I know small changes can produce big results sounds like a cliché. But even your choice of socks can help keep you safe when cycling.  For example, the human brain is wired to notice movement and has the ability to recognize rhythmic up-down movements of pedaling. Adding strikingly bright socks to your cycling kit can offer a powerful and low-tech tool for enhancing visibility on the road. Check out the science at An Open-Road Study of the Daytime Conspicuity Benefits of Fluorescent Bicyclist Apparel.

Black Bike with Reflective Sidewall Tires

I make myself as visible as possible with as much Hi-Viz color as I can, including my helmet, gloves and even my special order “Atomic Yellow” bicycle. I also look for clothes and accessories that have reflective material as part of their design. Whether its clothing, tires, panniers, seat bag, etc., reflective material adds an extra layer of visibility in low light that I wouldn’t have otherwise, and I don’t have to worry about dead batteries. The sidebar picture of my black bike helps to illustrate how much more visible my bike becomes in low light conditions with reflective sidewall tires.

Ken Whittaker


Dess Boldly Conspicuous

In my post “5 Step Guide on What Clothing to Pack” I talk about how cycling clothing is notoriously functional at keeping a cyclist comfortable. However, your cycling clothes can contribute significantly to increasing your safety on the road too.

Lately, I’ve noticed an alarming fashion trend toward dark cycling clothes. While it may look cool, dark cycling clothes blend into the environment and reduce your visibility to drivers on the road. Recently, I was astonished to see a cyclist wearing camouflage clothing. What was he thinking? I don’t want to sound cruel, but was he trying to win the Darwin Award for contributing to the evolution of humanity by removing his genes from the gene pool?

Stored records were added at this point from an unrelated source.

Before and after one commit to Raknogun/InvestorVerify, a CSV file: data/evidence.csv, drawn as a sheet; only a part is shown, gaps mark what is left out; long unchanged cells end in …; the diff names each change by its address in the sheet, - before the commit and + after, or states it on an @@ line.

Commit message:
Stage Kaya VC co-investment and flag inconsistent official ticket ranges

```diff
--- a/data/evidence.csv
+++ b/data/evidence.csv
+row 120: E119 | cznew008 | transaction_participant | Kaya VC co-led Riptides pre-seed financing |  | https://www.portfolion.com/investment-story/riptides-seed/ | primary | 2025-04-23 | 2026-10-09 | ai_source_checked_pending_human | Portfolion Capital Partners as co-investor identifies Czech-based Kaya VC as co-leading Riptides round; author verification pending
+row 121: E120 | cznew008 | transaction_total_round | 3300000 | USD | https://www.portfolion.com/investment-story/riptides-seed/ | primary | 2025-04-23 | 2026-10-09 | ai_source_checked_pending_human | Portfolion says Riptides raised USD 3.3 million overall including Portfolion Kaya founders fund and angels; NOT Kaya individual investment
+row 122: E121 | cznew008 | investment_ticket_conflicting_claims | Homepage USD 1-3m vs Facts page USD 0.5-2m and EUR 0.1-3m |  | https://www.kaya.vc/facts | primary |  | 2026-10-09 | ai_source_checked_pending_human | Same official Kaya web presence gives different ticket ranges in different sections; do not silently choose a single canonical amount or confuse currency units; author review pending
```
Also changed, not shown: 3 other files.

On the road, dress to be boldly conspicuous. Wear Hi-Viz clothing that stands out and can be well seen from a distance and in low light. That’s why yellow has become the standard worldwide for warning signs. Similarly, wearing Hi-Viz clothing serves as my warning sign to motorists that they are sharing the road with a cyclist.

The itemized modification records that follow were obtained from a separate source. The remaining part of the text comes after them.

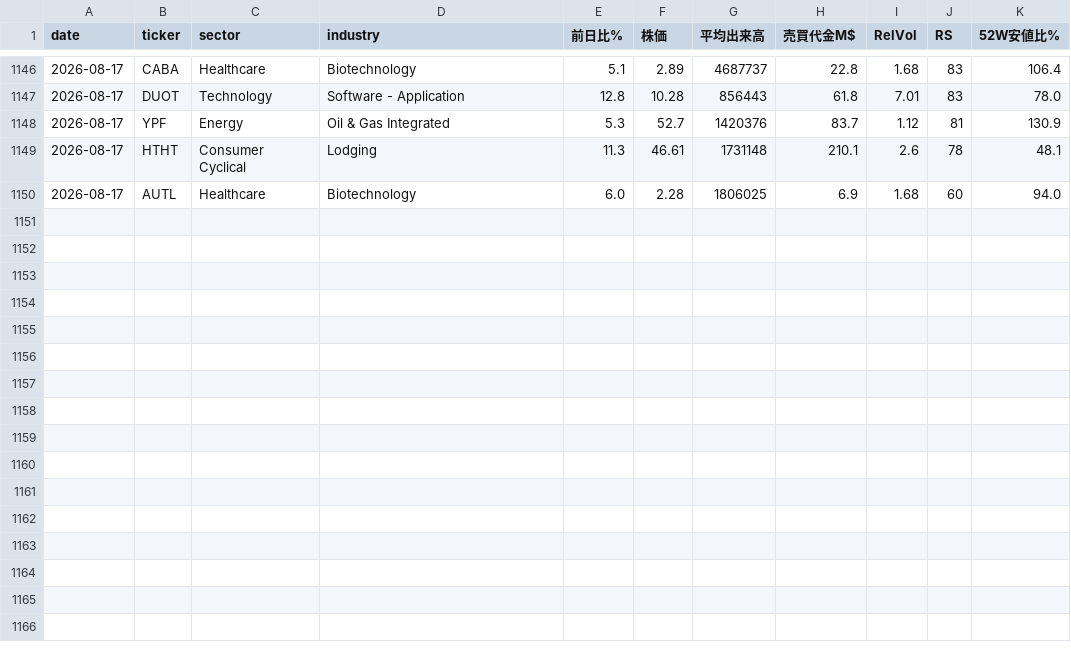
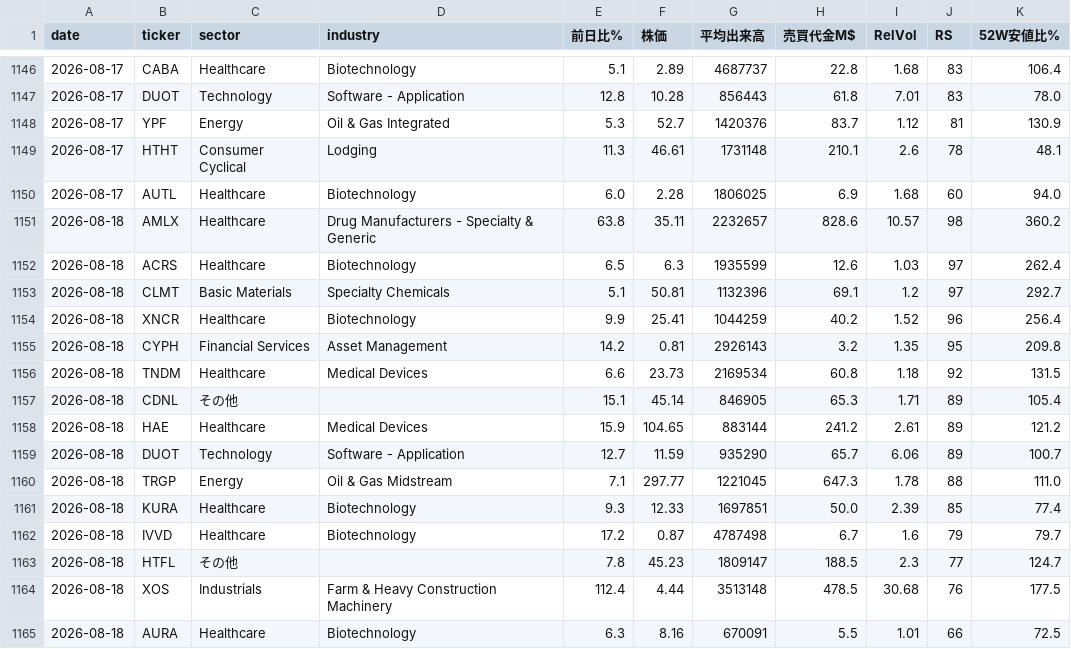
Before and after one commit to nyokki0204-boop/ibd-screener, a CSV file: data/ticker_history.csv, drawn as a sheet; only a part is shown, gaps mark what is left out; the diff names each change by its address in the sheet, - before the commit and + after, or states it on an @@ line.

```diff
--- a/data/ticker_history.csv
+++ b/data/ticker_history.csv
+row 1151: 2026-08-18 | AMLX | Healthcare | Drug Manufacturers - Specialty & Generic | 63.8 | 35.11 | 2232657 | 828.6 | 10.57 | 98 | 360.2
+row 1152: 2026-08-18 | ACRS | Healthcare | Biotechnology | 6.5 | 6.3 | 1935599 | 12.6 | 1.03 | 97 | 262.4
+row 1153: 2026-08-18 | CLMT | Basic Materials | Specialty Chemicals | 5.1 | 50.81 | 1132396 | 69.1 | 1.2 | 97 | 292.7
+row 1154: 2026-08-18 | XNCR | Healthcare | Biotechnology | 9.9 | 25.41 | 1044259 | 40.2 | 1.52 | 96 | 256.4
+row 1155: 2026-08-18 | CYPH | Financial Services | Asset Management | 14.2 | 0.81 | 2926143 | 3.2 | 1.35 | 95 | 209.8
+row 1156: 2026-08-18 | TNDM | Healthcare | Medical Devices | 6.6 | 23.73 | 2169534 | 60.8 | 1.18 | 92 | 131.5
+row 1157: 2026-08-18 | CDNL | その他 |  | 15.1 | 45.14 | 846905 | 65.3 | 1.71 | 89 | 105.4
+row 1158: 2026-08-18 | HAE | Healthcare | Medical Devices | 15.9 | 104.65 | 883144 | 241.2 | 2.61 | 89 | 121.2
+row 1159: 2026-08-18 | DUOT | Technology | Software - Application | 12.7 | 11.59 | 935290 | 65.7 | 6.06 | 89 | 100.7
+row 1160: 2026-08-18 | TRGP | Energy | Oil & Gas Midstream | 7.1 | 297.77 | 1221045 | 647.3 | 1.78 | 88 | 111.0
+row 1161: 2026-08-18 | KURA | Healthcare | Biotechnology | 9.3 | 12.33 | 1697851 | 50.0 | 2.39 | 85 | 77.4
+row 1162: 2026-08-18 | IVVD | Healthcare | Biotechnology | 17.2 | 0.87 | 4787498 | 6.7 | 1.6 | 79 | 79.7
+row 1163: 2026-08-18 | HTFL | その他 |  | 7.8 | 45.23 | 1809147 | 188.5 | 2.3 | 77 | 124.7
+row 1164: 2026-08-18 | XOS | Industrials | Farm & Heavy Construction Machinery | 112.4 | 4.44 | 3513148 | 478.5 | 30.68 | 76 | 177.5
+row 1165: 2026-08-18 | AURA | Healthcare | Biotechnology | 6.3 | 8.16 | 670091 | 5.5 | 1.01 | 66 | 72.5
```
Also changed, not shown: data/results.csv, data/sector_history.csv, 1 other file.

While this seems like common sense, if in doubt you can find the supporting science here at “The Safety Impact of a Yellow Bicycle Jacket“.

Ken Whittaker

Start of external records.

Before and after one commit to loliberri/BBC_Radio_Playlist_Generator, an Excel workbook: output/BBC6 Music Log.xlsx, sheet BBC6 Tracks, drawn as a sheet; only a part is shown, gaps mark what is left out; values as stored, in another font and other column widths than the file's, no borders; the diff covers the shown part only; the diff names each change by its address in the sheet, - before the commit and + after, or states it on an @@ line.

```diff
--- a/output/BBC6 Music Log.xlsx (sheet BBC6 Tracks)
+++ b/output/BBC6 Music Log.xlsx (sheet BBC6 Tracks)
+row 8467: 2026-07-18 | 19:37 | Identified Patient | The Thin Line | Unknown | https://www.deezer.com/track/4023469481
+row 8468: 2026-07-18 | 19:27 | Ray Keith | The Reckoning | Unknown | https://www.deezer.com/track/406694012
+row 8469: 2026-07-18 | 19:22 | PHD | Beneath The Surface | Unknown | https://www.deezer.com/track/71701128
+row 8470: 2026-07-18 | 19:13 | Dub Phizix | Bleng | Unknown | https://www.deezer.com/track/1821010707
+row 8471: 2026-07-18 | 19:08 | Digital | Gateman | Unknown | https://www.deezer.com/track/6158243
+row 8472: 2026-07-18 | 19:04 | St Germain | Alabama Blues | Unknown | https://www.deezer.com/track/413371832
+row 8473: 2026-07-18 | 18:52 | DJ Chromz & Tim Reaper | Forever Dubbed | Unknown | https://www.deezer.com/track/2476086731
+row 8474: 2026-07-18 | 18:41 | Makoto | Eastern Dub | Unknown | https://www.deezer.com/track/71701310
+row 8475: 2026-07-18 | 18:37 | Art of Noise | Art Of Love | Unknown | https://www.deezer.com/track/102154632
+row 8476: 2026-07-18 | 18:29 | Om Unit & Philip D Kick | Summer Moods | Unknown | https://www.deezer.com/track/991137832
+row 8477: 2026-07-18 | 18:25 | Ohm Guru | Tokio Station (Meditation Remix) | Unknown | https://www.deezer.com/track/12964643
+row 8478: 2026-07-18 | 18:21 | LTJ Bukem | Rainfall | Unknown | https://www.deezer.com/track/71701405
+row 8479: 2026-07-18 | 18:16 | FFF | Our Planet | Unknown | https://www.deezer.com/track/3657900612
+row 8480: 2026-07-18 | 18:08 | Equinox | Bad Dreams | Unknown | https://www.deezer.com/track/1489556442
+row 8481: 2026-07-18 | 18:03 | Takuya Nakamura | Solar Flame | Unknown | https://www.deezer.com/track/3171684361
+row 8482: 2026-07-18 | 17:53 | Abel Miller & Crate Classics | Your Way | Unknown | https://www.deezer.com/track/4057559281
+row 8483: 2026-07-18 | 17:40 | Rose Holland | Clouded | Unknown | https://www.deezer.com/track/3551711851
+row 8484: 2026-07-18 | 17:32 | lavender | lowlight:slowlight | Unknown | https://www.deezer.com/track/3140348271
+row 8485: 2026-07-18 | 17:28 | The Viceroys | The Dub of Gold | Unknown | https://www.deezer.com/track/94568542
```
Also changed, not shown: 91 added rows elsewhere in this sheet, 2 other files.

Touring Specific Cycling Shoes

Cycling Touring Shoes

Once while touring in Acadia National Park, I stopped at the top of a waterfall to take in its beauty. It was a wonderful experience until the metal on bottom of my cycling shoe began to slip on the wet rocks. I literally had to throw myself to the ground to keep from going over the waterfall. Since then I’ve switched to SPD (Shimano Pedaling Dynamics) clipless pedals and multi-use/touring shoes and I’ve never regretted it.

There is something reassuring about clicking in my pedals and becoming one with the bike. Now, I feel equally confident off the bike. With the SPD cleats recessed in the bottom of the shoe, only the shoe’s tread makes contact with the ground so the shoes are very sure footed and safe for walking.

Another advantage to using SPD multi-use/touring shoes is that they don’t look like cycling shoes so I don’t mind wearing them off the bike. Also, they eliminate the dirty looks from establishment owners for click/clacking across their floors or demands that I remove my cycling shoes while in their establishment.

Ken Whittaker


Cycling During Heat Advisory Warnings


On my ride today my GPS (Garmin Edge 1030) kept giving me a Heat Advisory warning. While cyclists need to take precautions in the heat, some advantages we have during hot weather are that we generate our own cooling breeze and can carry plenty of water. But there are other steps we can take to protect ourselves from hyperthermia:

Ride during the coolest part of the day. – I try to get out early and avoid riding at midday.

Pick a cool and shady route. – If I can, I like to head for my favorite shady rail trail that runs along a river. This route is considerably cooler than riding on the road. If I do overheat, I can always cool off in the river.

Drink plenty of water. – My GPS allows me to set an alarm at the completion of ever mile. I use this alarm as a reminder to take a drink. I never wait until I feel thirsty. I’ve found that if I do, it is too late and I’ve already started to dehydrate. I carry three water bottles and refill them every chance I get so I will not run out of water.

Take frequent breaks. – Since I can’t easily monitor my body temperature, I watch my heart rate very closely in hot weather. If I see it rising for an unknown reason or not returning to an expected rate after heavy exertion, I find a shady spot and take a break until it returns to normal.

Wear cool clothing. – Here cyclists are in luck. For the most part, our clothing is designed to keep us cool. However, I add sandals, sun sleeves and head scarf to my kit to keep me cooler.

Also see my posts Sunscreen 1st and Sunglasses

Ken Whittaker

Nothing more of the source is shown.